**What is required:**
Please restate the records that follow word for word, omitting any images.

◆ ◆ ◆ ◆

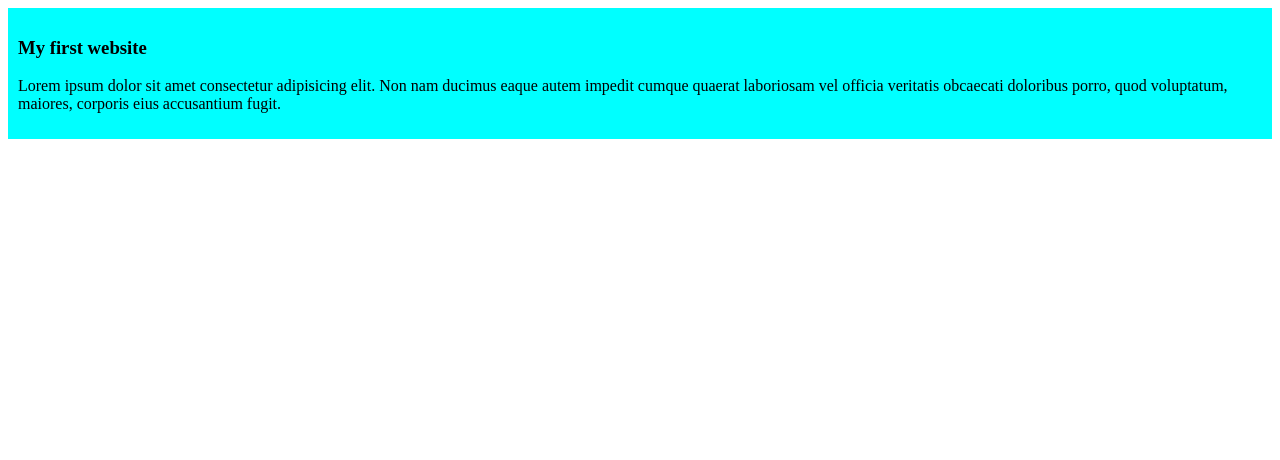
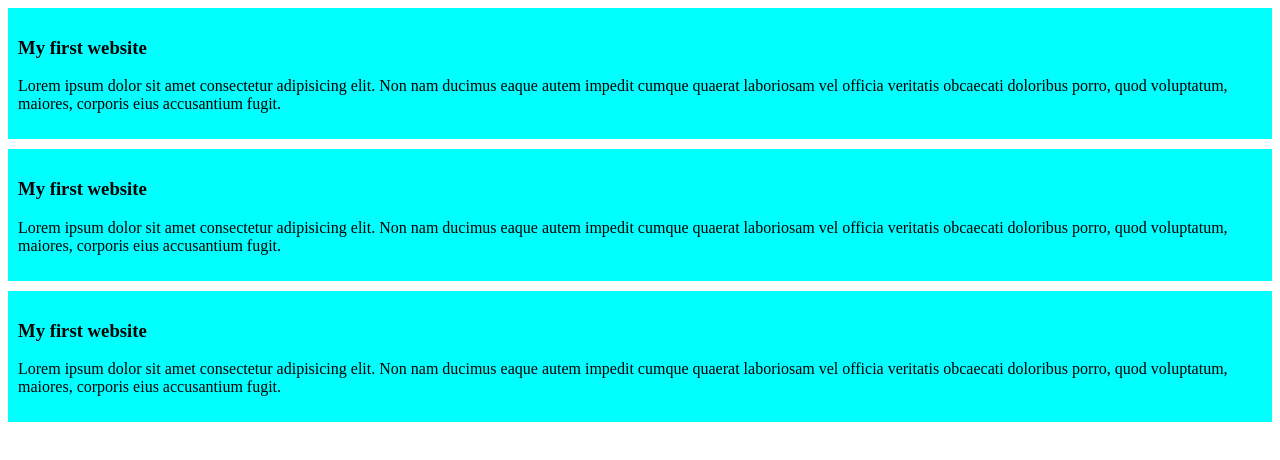
Before and after one commit to nmshafin/my-simple-website, a plain HTML site: page index.html in a window 1280 px wide. Drawn offline with Linux system fonts and the light colour scheme.

Commit message:
added the second and third blog

```diff
--- a/index.html
+++ b/index.html
@@ -10,5 +10,11 @@
     <div><h3>My first website</h3>
     <p>Lorem ipsum dolor sit amet consectetur adipisicing elit. Non nam ducimus eaque autem impedit cumque quaerat laboriosam vel officia veritatis obcaecati doloribus porro, quod voluptatum, maiores, corporis eius accusantium fugit.</p>
     </div>
+    <div><h3>My first website</h3>
+    <p>Lorem ipsum dolor sit amet consectetur adipisicing elit. Non nam ducimus eaque autem impedit cumque quaerat laboriosam vel officia veritatis obcaecati doloribus porro, quod voluptatum, maiores, corporis eius accusantium fugit.</p>
+    </div>
+    <div><h3>My first website</h3>
+    <p>Lorem ipsum dolor sit amet consectetur adipisicing elit. Non nam ducimus eaque autem impedit cumque quaerat laboriosam vel officia veritatis obcaecati doloribus porro, quod voluptatum, maiores, corporis eius accusantium fugit.</p>
+    </div>
 </body>
 </html>
--- a/styles/blog.css
+++ b/styles/blog.css
@@ -1,4 +1,5 @@
 div{
     background-color: aqua;
     padding: 10px;
+    margin-bottom: 10px;
 }
```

◆ ◆ ◆ ◆

**Your response:**
Before and after one commit to nmshafin/my-simple-website, a plain HTML site: page index.html in a window 1280 px wide. Drawn offline with Linux system fonts and the light colour scheme.

Commit message:
added the second and third blog

```diff
--- a/index.html
+++ b/index.html
@@ -10,5 +10,11 @@
     <div><h3>My first website</h3>
     <p>Lorem ipsum dolor sit amet consectetur adipisicing elit. Non nam ducimus eaque autem impedit cumque quaerat laboriosam vel officia veritatis obcaecati doloribus porro, quod voluptatum, maiores, corporis eius accusantium fugit.</p>
     </div>
+    <div><h3>My first website</h3>
+    <p>Lorem ipsum dolor sit amet consectetur adipisicing elit. Non nam ducimus eaque autem impedit cumque quaerat laboriosam vel officia veritatis obcaecati doloribus porro, quod voluptatum, maiores, corporis eius accusantium fugit.</p>
+    </div>
+    <div><h3>My first website</h3>
+    <p>Lorem ipsum dolor sit amet consectetur adipisicing elit. Non nam ducimus eaque autem impedit cumque quaerat laboriosam vel officia veritatis obcaecati doloribus porro, quod voluptatum, maiores, corporis eius accusantium fugit.</p>
+    </div>
 </body>
 </html>
--- a/styles/blog.css
+++ b/styles/blog.css
@@ -1,4 +1,5 @@
 div{
     background-color: aqua;
     padding: 10px;
+    margin-bottom: 10px;
 }
```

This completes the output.